Harris's Sparrow: Large sparrow with dark-streaked, brown upperparts and white underparts with dark-streaked sides. Head has stark black crown, face, and throat. Gray cheek patch is marked by a thin, black line. Bill is pink. Alternates rapid wing beats with brief periods of wings pulled to sides.
Range and Habitat
Harris's Sparrow: Breeds in the mixed forest-tundra zones of north-central Canada, from the extreme northwestern reaches of the Northwest Territories to northern Ontario, along the shores of Hudson Bay. Spends winters in central U.S., from South Dakota to south Texas.
The Harris’s sparrow is Canada's only endemic breeder.

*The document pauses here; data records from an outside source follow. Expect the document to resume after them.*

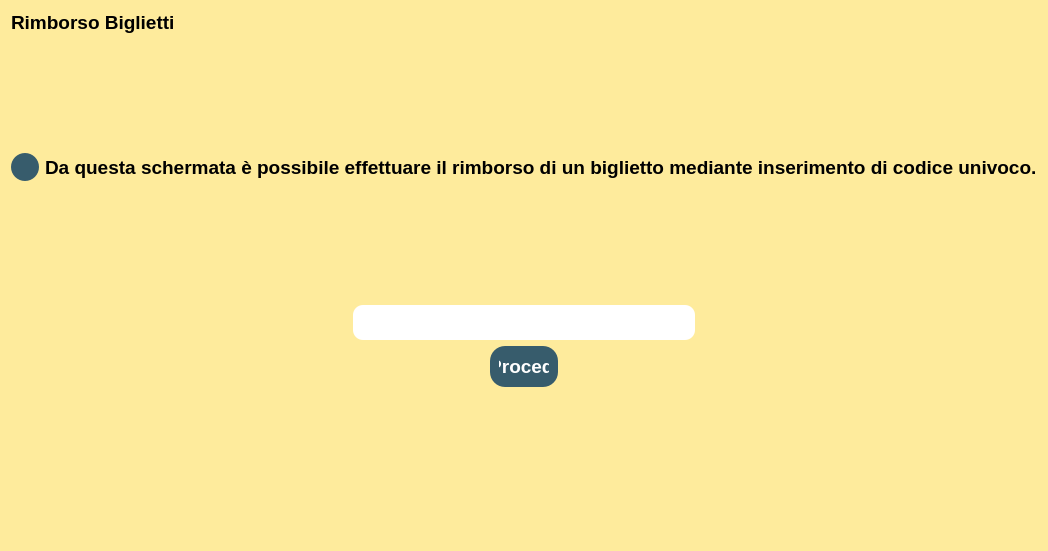
Above: biglietteria/rimborso/view/Rimborso.ui from StracciaMatteo/GestioneCinema before the change. Below: the same form after it.
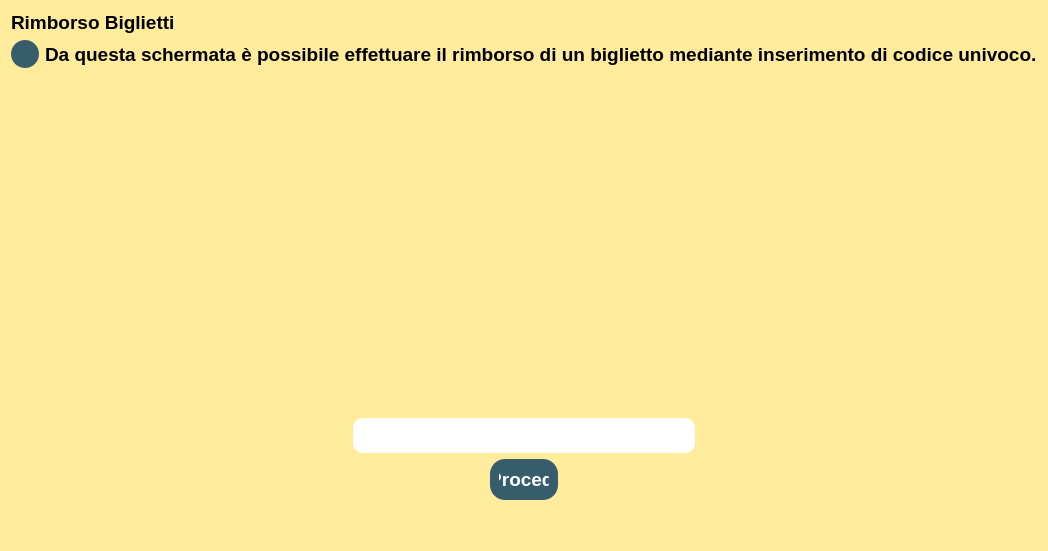
That is the form after the change. Icons and pictures are not drawn.

What changed in the file:
```diff
--- a/biglietteria/rimborso/view/Rimborso.ui
+++ b/biglietteria/rimborso/view/Rimborso.ui
@@ -167,6 +167,12 @@
   <layout class="QVBoxLayout" name="verticalLayout">
    <item>
     <widget class="QLabel" name="label">
+     <property name="maximumSize">
+      <size>
+       <width>580</width>
+       <height>23</height>
+      </size>
+     </property>
      <property name="font">
       <font>
        <pointsize>14</pointsize>
@@ -179,19 +185,6 @@
      </property>
     </widget>
    </item>
-   <item>
-    <spacer name="verticalSpacer">
-     <property name="orientation">
-      <enum>Qt::Vertical</enum>
-     </property>
-     <property name="sizeHint" stdset="0">
-      <size>
-       <width>20</width>
-       <height>40</height>
-      </size>
-     </property>
-    </spacer>
-   </item>
    <item>
     <layout class="QHBoxLayout" name="horizontalLayout_3">
      <property name="bottomMargin">
@@ -254,6 +247,19 @@
      </item>
     </layout>
    </item>
+   <item>
+    <spacer name="verticalSpacer_6">
+     <property name="orientation">
+      <enum>Qt::Vertical</enum>
+     </property>
+     <property name="sizeHint" stdset="0">
+      <size>
+       <width>20</width>
+       <height>40</height>
+      </size>
+     </property>
+    </spacer>
+   </item>
    <item>
     <layout class="QHBoxLayout" name="horizontalLayout">
      <property name="bottomMargin">
@@ -426,19 +432,6 @@
      </property>
     </spacer>
    </item>
-   <item>
-    <spacer name="verticalSpacer_2">
-     <property name="orientation">
-      <enum>Qt::Vertical</enum>
-     </property>
-     <property name="sizeHint" stdset="0">
-      <size>
-       <width>20</width>
-       <height>40</height>
-      </size>
-     </property>
-    </spacer>
-   </item>
   </layout>
  </widget>
  <resources/>
```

The common name of this species commemorates the American amateur ornithologist Edward Harris.
A group of Harris's Sparrows are collectively known as a "poll" of sparrows.

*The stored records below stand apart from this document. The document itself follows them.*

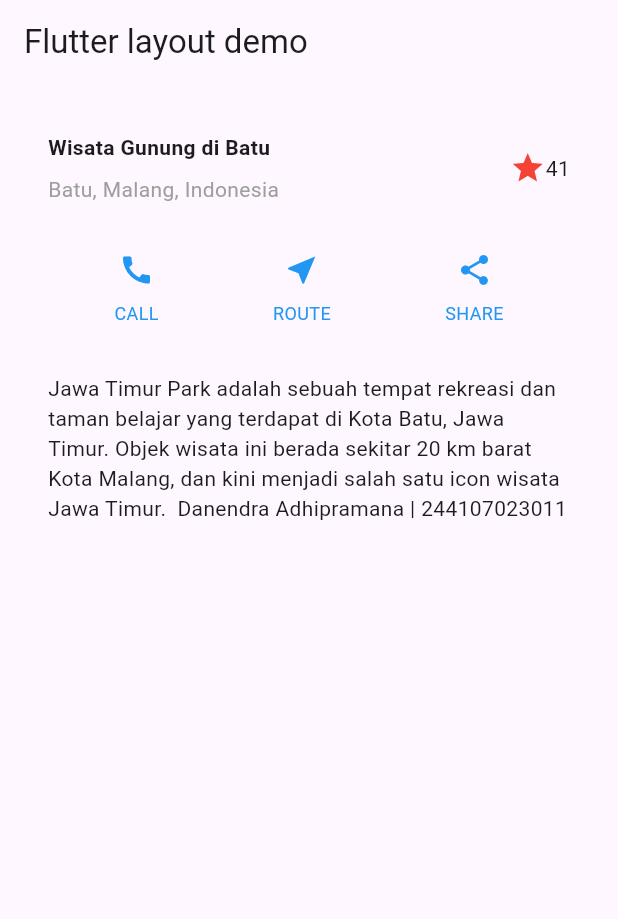
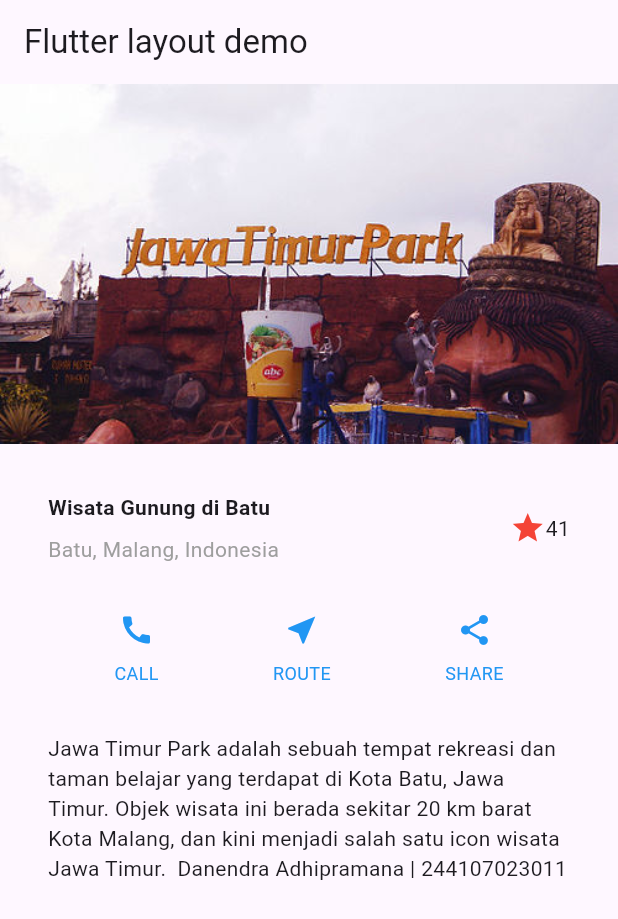
Before and after one commit to Danennndraaa/Pemrograman-Mobile-2025, a Flutter app: the screen it shows after launch, on a phone screen of 412 x 824 dp. Shown: the top 919 px of the screen. Run offline on Flutter 3.47's test engine with Material 3 defaults, Android fonts, the phone set to English and light mode, and no system bars.

```diff
--- a/layout_flutter/lib/main.dart
+++ b/layout_flutter/lib/main.dart
@@ -27,6 +27,7 @@ class MyApp extends StatelessWidget {
         ),
         body: Column(
           children: [
+            imageSection,
             titleSection,
             buttonSection,
             textSection
@@ -105,3 +106,10 @@ Widget textSection = Container(
     softWrap: true,
   ),
 );
+
+Widget imageSection = Image.asset(
+  'images/jtp.jpg', // pastikan nama file sama seperti di pubspec.yaml
+  width: 600,
+  height: 240,
+  fit: BoxFit.cover,
+);
--- a/layout_flutter/pubspec.yaml
+++ b/layout_flutter/pubspec.yaml
@@ -51,6 +51,8 @@ dev_dependencies:
 
 # The following section is specific to Flutter packages.
 flutter:
+  assets:
+    - images/jtp.jpg
 
   # The following line ensures that the Material Icons font is
   # included with your application, so that you can use the icons in
```
Also changed, not shown: layout_flutter/images/jtp.jpg (added).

The Harris's Sparrow has a large range, estimated globally at 1,700,000 square kilometers. Native to Canada and the United States, this bird prefers shrubland, and grassland ecosystems, though it has been known to reside in rural gardens. The global population of this bird is estimated at 3,700,000 individuals and does not show signs of decline that would necessitate inclusion on the IUCN Red List. For this reason, the current evaluation status of Harris's Sparrow is Least Concern.